[What the task asks] Set down the data again exactly. Pictures are not part of the copy.

[Information shown]

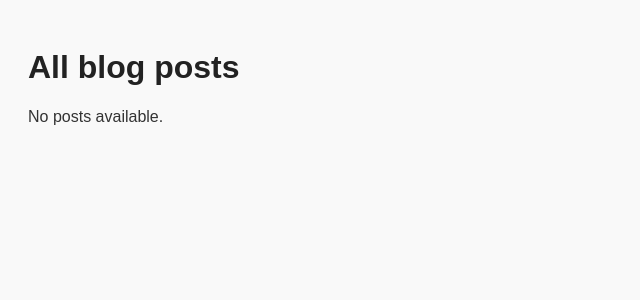
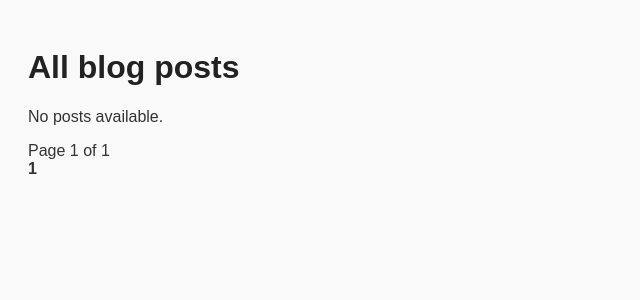
Before and after one commit to mr-dargi/MyBlog, a Django app: page / in a window 1280 px wide. Shown: the top 300 px of the page, without its empty margins (0-640 px from the left). Run offline with Django 5.2, Linux system fonts and the light colour scheme; data that the repository does not hold is empty.

Commit message:
Add paginator

```diff
--- a/blog/templates/blog/post_list.html
+++ b/blog/templates/blog/post_list.html
@@ -13,7 +13,7 @@ Template to display list of blog posts
     <body>
         <h1>All blog posts</h1>
 
-        {% for post in posts %}
+        {% for post in page_obj %}
             <h2>
                 <a href="{% url 'blog:detail' post.pk %}">
                     {{ post.title }}
@@ -25,5 +25,30 @@ Template to display list of blog posts
         {% empty %}
             <p>No posts available.</p>
         {% endfor %}
+
+
+        <div class="pagination">
+            <span>
+                Page {{ page_obj.number }} of {{ page_obj.paginator.num_pages }}
+            </span>
+
+            <div>
+                {% if page_obj.has_previous %}
+                    <a href="?page={{ page_obj.previous_page_number }}">Previous</a>
+                {% endif %}
+
+                {% for num in page_obj.paginator.page_range %}
+                    {% if page_obj.number == num %}
+                        <strong>{{ num }}</strong>
+                    {% else %}
+                        <a href="?page={{ num }}">{{ num }}</a>
+                    {% endif %}
+                {% endfor %}
+
+                {% if page_obj.has_next %}
+                    <a href="?page={{ page_obj.next_page_number }}">Next</a>
+                {% endif %}
+            </div>
+        </div>
     </body>
 </html>
--- a/blog/views.py
+++ b/blog/views.py
@@ -1,4 +1,5 @@
 from django.shortcuts import render, redirect, get_object_or_404
+from django.core.paginator import Paginator
 from .models import Post, Comment
 from django.http import HttpResponse
 from .forms import CommentForm
@@ -9,7 +10,12 @@ Create view for show all posts in database
 """
 def post_list(request):
     posts = Post.objects.all().order_by("-create_at")
-    return render(request, "blog/post_list.html", {"posts": posts})
+    paginator = Paginator(posts, 5)
+    # Get current page number from GET parameter (?page=2)
+    page_number = request.GET.get("page")
+    # Get the page object
+    page_obj = paginator.get_page(page_number)
+    return render(request, "blog/post_list.html", {"page_obj": page_obj})
 
 
 """
```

[Exercise solution]
Before and after one commit to mr-dargi/MyBlog, a Django app: page / in a window 1280 px wide. Shown: the top 300 px of the page, without its empty margins (0-640 px from the left). Run offline with Django 5.2, Linux system fonts and the light colour scheme; data that the repository does not hold is empty.

Commit message:
Add paginator

```diff
--- a/blog/templates/blog/post_list.html
+++ b/blog/templates/blog/post_list.html
@@ -13,7 +13,7 @@ Template to display list of blog posts
     <body>
         <h1>All blog posts</h1>
 
-        {% for post in posts %}
+        {% for post in page_obj %}
             <h2>
                 <a href="{% url 'blog:detail' post.pk %}">
                     {{ post.title }}
@@ -25,5 +25,30 @@ Template to display list of blog posts
         {% empty %}
             <p>No posts available.</p>
         {% endfor %}
+
+
+        <div class="pagination">
+            <span>
+                Page {{ page_obj.number }} of {{ page_obj.paginator.num_pages }}
+            </span>
+
+            <div>
+                {% if page_obj.has_previous %}
+                    <a href="?page={{ page_obj.previous_page_number }}">Previous</a>
+                {% endif %}
+
+                {% for num in page_obj.paginator.page_range %}
+                    {% if page_obj.number == num %}
+                        <strong>{{ num }}</strong>
+                    {% else %}
+                        <a href="?page={{ num }}">{{ num }}</a>
+                    {% endif %}
+                {% endfor %}
+
+                {% if page_obj.has_next %}
+                    <a href="?page={{ page_obj.next_page_number }}">Next</a>
+                {% endif %}
+            </div>
+        </div>
     </body>
 </html>
--- a/blog/views.py
+++ b/blog/views.py
@@ -1,4 +1,5 @@
 from django.shortcuts import render, redirect, get_object_or_404
+from django.core.paginator import Paginator
 from .models import Post, Comment
 from django.http import HttpResponse
 from .forms import CommentForm
@@ -9,7 +10,12 @@ Create view for show all posts in database
 """
 def post_list(request):
     posts = Post.objects.all().order_by("-create_at")
-    return render(request, "blog/post_list.html", {"posts": posts})
+    paginator = Paginator(posts, 5)
+    # Get current page number from GET parameter (?page=2)
+    page_number = request.GET.get("page")
+    # Get the page object
+    page_obj = paginator.get_page(page_number)
+    return render(request, "blog/post_list.html", {"page_obj": page_obj})
 
 
 """
```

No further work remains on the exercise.